140 Nigerians Deported from Libya Finally Arrives Lagos – Pictures

140 Nigerians Deported from Libya Finally Arrives Lagos – Pictures

Not fewer than 140 Nigerians who were deported from Libya, arrived the Murtala Muhammed International Airport in Lagos on Tuesday, the 20th day of December, 2016.

It was gathered that the deportees who arrived on board a Libyan Airline, were received by the National Emergency Management Agency (NEMA) of the South-West zone.

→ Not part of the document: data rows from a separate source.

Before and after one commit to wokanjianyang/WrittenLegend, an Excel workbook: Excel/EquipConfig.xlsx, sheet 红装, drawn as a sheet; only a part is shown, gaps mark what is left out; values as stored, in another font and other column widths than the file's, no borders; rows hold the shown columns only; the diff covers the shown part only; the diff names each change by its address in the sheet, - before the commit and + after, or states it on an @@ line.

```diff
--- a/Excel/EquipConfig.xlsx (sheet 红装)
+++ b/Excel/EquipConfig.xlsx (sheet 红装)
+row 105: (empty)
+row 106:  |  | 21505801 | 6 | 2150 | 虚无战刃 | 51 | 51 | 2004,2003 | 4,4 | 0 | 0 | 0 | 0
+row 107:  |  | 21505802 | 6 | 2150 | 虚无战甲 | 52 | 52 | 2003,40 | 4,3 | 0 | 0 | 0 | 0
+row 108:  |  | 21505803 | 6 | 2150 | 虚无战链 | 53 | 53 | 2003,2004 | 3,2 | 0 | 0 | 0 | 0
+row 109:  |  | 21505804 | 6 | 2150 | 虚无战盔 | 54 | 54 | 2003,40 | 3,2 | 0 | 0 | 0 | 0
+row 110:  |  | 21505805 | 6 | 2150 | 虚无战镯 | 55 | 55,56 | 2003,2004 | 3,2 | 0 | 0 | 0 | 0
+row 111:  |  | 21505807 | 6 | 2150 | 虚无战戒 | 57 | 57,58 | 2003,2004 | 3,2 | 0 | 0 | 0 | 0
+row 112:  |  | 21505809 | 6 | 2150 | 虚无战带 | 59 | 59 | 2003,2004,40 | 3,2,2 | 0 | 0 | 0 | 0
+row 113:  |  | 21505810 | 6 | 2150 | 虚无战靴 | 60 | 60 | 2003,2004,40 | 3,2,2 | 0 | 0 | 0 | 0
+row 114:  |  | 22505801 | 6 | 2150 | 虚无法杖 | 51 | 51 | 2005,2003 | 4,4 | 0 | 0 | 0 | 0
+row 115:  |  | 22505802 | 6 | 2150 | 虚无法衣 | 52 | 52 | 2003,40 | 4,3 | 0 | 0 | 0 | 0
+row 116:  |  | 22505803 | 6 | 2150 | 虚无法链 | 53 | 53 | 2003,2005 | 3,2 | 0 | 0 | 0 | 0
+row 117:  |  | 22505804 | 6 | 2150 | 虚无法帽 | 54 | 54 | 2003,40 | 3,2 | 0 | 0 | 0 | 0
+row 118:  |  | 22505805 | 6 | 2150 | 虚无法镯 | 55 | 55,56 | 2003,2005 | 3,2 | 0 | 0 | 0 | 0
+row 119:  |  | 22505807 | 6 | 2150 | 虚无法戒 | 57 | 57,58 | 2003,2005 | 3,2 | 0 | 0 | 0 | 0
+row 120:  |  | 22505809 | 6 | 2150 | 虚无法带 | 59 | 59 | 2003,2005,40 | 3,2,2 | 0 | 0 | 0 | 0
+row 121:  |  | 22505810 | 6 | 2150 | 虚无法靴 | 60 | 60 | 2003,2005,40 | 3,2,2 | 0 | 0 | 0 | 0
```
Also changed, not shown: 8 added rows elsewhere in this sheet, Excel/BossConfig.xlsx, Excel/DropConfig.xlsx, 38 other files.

Three of the deportees who had medical issues, were said to have been taken to a hospital, where they were admitted for treatment.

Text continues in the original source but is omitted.